=== Begin Enclosure ===

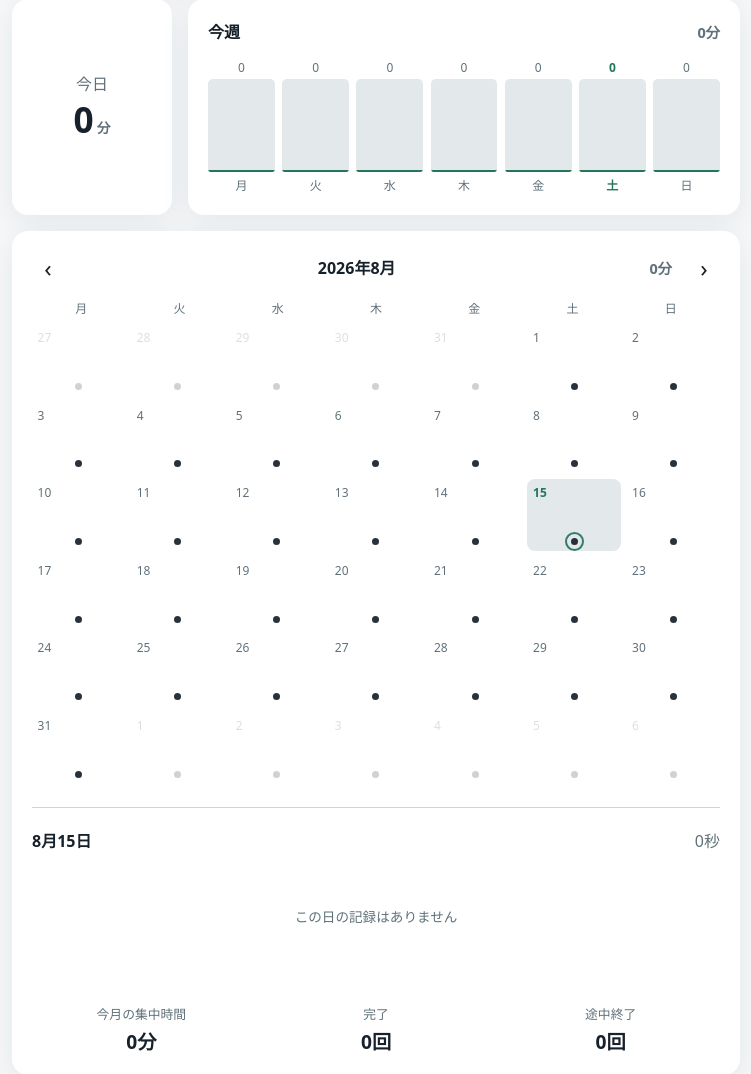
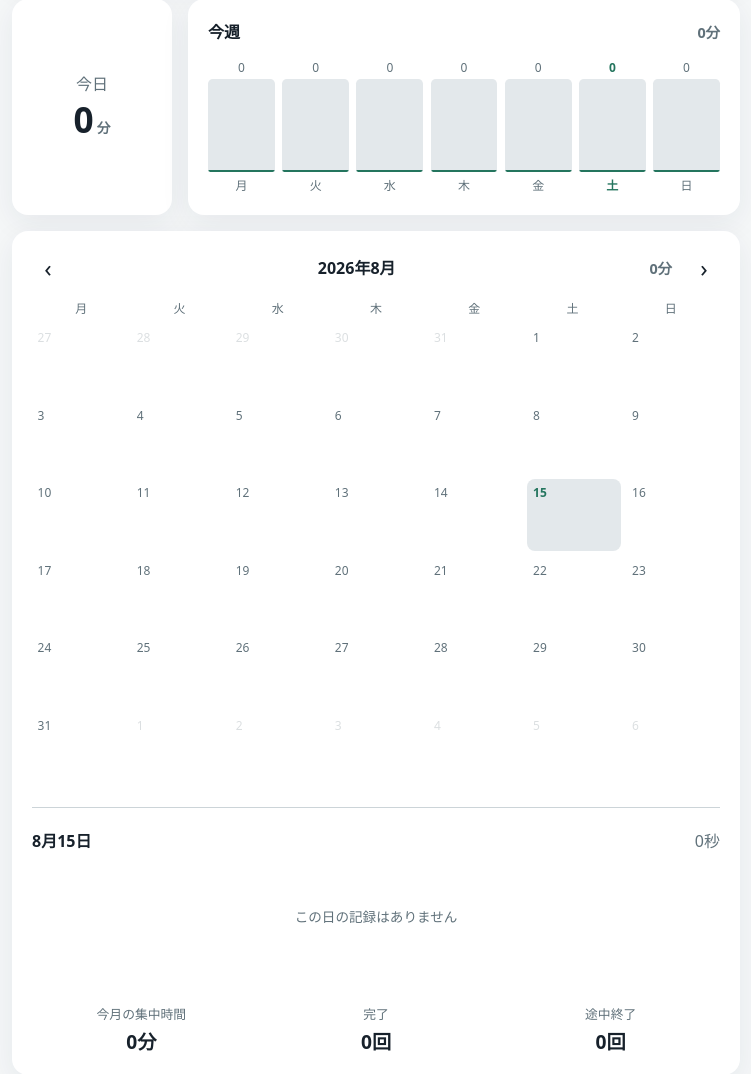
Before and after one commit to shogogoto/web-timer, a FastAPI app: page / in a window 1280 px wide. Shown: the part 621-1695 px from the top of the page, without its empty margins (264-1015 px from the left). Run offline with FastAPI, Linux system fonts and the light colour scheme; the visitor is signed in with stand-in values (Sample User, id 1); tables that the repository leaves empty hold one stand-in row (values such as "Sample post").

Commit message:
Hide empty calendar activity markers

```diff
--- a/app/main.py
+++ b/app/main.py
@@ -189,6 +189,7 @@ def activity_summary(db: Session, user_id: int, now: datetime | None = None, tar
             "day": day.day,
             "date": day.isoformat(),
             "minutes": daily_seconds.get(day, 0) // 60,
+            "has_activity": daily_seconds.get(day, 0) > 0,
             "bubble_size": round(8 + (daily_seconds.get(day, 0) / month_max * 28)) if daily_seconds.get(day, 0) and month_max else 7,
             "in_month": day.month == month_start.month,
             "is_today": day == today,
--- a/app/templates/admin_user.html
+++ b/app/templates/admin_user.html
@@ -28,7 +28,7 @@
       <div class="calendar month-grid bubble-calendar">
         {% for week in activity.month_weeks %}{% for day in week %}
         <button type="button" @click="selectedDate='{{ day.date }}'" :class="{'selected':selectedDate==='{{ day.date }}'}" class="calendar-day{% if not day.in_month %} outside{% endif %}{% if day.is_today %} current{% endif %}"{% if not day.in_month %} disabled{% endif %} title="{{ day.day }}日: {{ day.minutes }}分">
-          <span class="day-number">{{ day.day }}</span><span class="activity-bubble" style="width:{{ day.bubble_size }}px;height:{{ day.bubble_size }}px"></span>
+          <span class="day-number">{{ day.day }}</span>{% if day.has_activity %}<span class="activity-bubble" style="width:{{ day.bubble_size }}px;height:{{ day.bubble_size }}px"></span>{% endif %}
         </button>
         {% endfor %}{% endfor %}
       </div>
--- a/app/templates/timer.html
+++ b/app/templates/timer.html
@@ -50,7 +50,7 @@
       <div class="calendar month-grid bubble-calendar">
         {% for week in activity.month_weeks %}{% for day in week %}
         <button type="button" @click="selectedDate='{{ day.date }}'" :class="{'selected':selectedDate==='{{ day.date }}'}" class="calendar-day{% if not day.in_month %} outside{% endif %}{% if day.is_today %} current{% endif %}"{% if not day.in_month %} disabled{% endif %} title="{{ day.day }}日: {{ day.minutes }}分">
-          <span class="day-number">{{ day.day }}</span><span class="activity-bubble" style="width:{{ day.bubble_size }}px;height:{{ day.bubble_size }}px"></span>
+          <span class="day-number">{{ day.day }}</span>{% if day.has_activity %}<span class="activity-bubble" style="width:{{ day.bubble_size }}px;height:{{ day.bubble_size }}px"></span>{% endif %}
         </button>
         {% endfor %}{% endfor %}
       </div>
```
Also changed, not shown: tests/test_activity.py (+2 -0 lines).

=== End Enclosure ===
=== Begin Enclosure ===

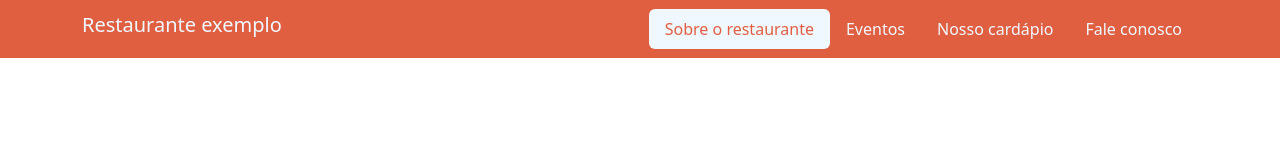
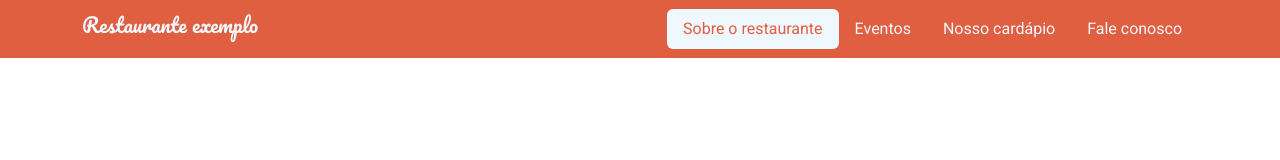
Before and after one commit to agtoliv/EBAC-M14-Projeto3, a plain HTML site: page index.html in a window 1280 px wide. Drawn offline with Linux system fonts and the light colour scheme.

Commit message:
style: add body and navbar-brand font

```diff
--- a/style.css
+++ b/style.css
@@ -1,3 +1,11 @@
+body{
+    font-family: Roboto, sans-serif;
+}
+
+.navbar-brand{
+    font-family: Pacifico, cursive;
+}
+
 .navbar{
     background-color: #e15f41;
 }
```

=== End Enclosure ===

_Action item_: If a line above includes the word "timer", count it; then give the final number by itself.

_Written solution_: 3